I was prepared to title this post “fed up with dating” but at this moment I have possibilities and, therefore, a smidgen of hope.

I need to be pampered. Will you cook for me today? I made this recently and loved it: baked cod and potatoes with mustard horseradish sauce.

It’s been a bleak season and by season I mean months and months of going on first and second dates and maybe third dates or no dates and endless sifting, reading emails from non-prospects, cutting off scammers, emailing and messaging prospects, with a few phone calls thrown in.

Over the past year, I changed my tactics, revised my tactics, tweaked my profile, added professional photos to my profile, read articles on dating, started and even finished some books on the dating process, attended dating webinars, met with a matchmaker out of curiosity, and wondered if I would have to change the title of this blog to reflect my current situation and mood: Burned Out and Bitchy.

At various moments, I agonized over my age, my appearance, and the dating pool (seems more like a puddle sometimes).

So, as it sometimes happens, just when I thought I was going to have to change religions and enter a nunnery or Buddhist monastery, there’s action…or at least positive movement.

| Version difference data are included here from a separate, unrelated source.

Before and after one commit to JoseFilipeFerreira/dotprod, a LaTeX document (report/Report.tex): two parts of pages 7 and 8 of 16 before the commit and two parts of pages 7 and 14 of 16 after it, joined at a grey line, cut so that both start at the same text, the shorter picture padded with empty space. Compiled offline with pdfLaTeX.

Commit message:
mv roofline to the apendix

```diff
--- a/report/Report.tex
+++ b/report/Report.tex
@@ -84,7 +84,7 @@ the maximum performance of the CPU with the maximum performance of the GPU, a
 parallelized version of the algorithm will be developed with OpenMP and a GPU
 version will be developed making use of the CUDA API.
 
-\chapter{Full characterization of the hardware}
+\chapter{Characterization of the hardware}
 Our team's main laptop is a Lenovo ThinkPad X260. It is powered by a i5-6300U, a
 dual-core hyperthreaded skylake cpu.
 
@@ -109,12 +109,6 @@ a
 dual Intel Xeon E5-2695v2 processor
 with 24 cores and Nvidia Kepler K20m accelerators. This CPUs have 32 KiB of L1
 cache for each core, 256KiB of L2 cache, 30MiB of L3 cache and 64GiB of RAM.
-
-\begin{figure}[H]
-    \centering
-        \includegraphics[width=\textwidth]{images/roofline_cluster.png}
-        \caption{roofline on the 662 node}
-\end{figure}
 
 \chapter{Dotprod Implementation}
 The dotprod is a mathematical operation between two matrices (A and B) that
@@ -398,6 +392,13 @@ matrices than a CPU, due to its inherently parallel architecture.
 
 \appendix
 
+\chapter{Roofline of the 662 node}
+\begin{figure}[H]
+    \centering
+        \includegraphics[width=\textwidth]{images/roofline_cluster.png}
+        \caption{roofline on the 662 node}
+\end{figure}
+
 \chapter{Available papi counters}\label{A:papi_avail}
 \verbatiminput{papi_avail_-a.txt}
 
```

Could this shift be explained by the universe’s appreciation of the fact that despite my frustration, I haven’t given up? Examples of perseverance:

*I signed up for new activities – to enrich my life, not just to meet men

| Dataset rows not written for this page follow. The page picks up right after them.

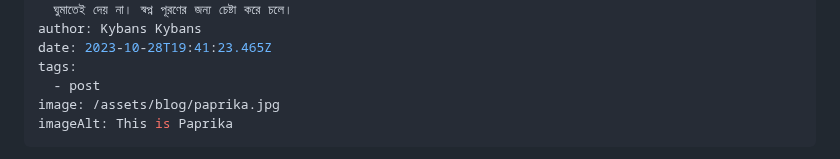
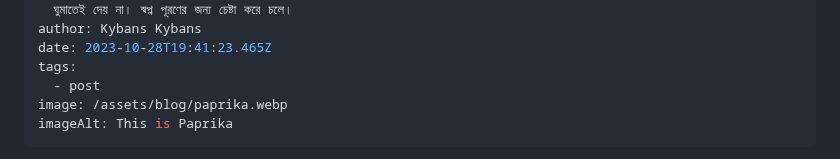
Before and after one commit to Zenran/BWT-Website, a Markdown page: src/blog/2023-03-paprika-anime.md, the part around the change. GitHub-like rendering.

Commit message:
Update Blog “2023-03-paprika-anime”

```diff
--- a/src/blog/2023-03-paprika-anime.md
+++ b/src/blog/2023-03-paprika-anime.md
@@ -8,7 +8,7 @@ author: Kybans Kybans
 date: 2023-10-28T19:41:23.465Z
 tags:
   - post
-image: /assets/blog/paprika.jpg
+image: /assets/blog/paprika.webp
 imageAlt: This is Paprika
 ---
 প্রতিটি মানুষ স্বপ্ন দেখে। কেউ দেখে ঘুমের মধ্যে অবচেতনভাবে; আবার কারো কারোর ক্ষেত্রে, তাদের মনের আকাঙ্ক্ষা বা প্রত্যাশা (এটাকেও normally স্বপ্ন ই বলে) ঘুমাতেই দেয় না। স্বপ্ন পূরণের জন্য চেষ্টা করে চলে।
```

*After a period of not sending the first email, I decided to be the initiator again. Why the hell not? Personal mantra: Be tough when rejected and remember I am rejecting many too.

*I continue to blog about dating, an emotional challenge when I’m not meeting anyone (send hugs, please)

So now, at this very moment (because all can change in an instant), I am corresponding with two men I e-mailed first: Mr. P, who presents a geographic challenge, but suggested meeting halfway between our houses for lunch and Mr. C. who I contacted on the basis of our similar tastes in music. I also matched with Mr. J on Coffee Meets Bagel and Mr. B on JSwipe. On these last two dating apps, a “match” means you both like each other.

And, as I predicted, Mr. C may no longer be in the picture (a theory based on the 24 hour break I took from writing this post). Sometimes it’s hard to know if a guy is still in the picture or just takes his sweet time responding. So perhaps Mr. C is a slow responder…or not.

I have been in this situation before – enjoying a bonanza of prospects who, for various reasons, are gone within a matter of day or hours.

Back to the hope issue. Other than my possible prospects, two things gave me hope recently:

*I was introduced to a couple that met in their late 50s as a result of the woman initiating contact on OkCupid. They have been an item for several years now and seem very happy. The hope quotient for this example increased because the individuals are “older” and the woman made the first move.

*I attended the first installment of a dating seminar given by online dating coach Damona Hoffman. It wasn’t just her positivity that inspired me. She also had concrete tips and tactics for navigating the modern dating scene and finding love. I’ll visit some of these tips in a future blog post.

Today, in my moment of hope, I’ll leave you with Hoffman’s advice to adopt “an abundance mindset.” Like many of my friends, I am sometimes guilty of having a scarcity worldview, believing that “there are no good men where I live.” Part of the solution, says Hoffman, is changing your criteria – whether it’s height, distance, or something else. She’s not advocating that you ignore your deal breakers or must- haves, but being flexible is important.

As for me, I “widened the pool” by joining many dating sites and apps and going to more real-life activities. My personal homework and challenge is to expand in-person activities and venues even more. This requires a daily B for Bold vitamin.

What’s your challenge?

Until next week, happy dating or not dating.

XXXOOO

Nadia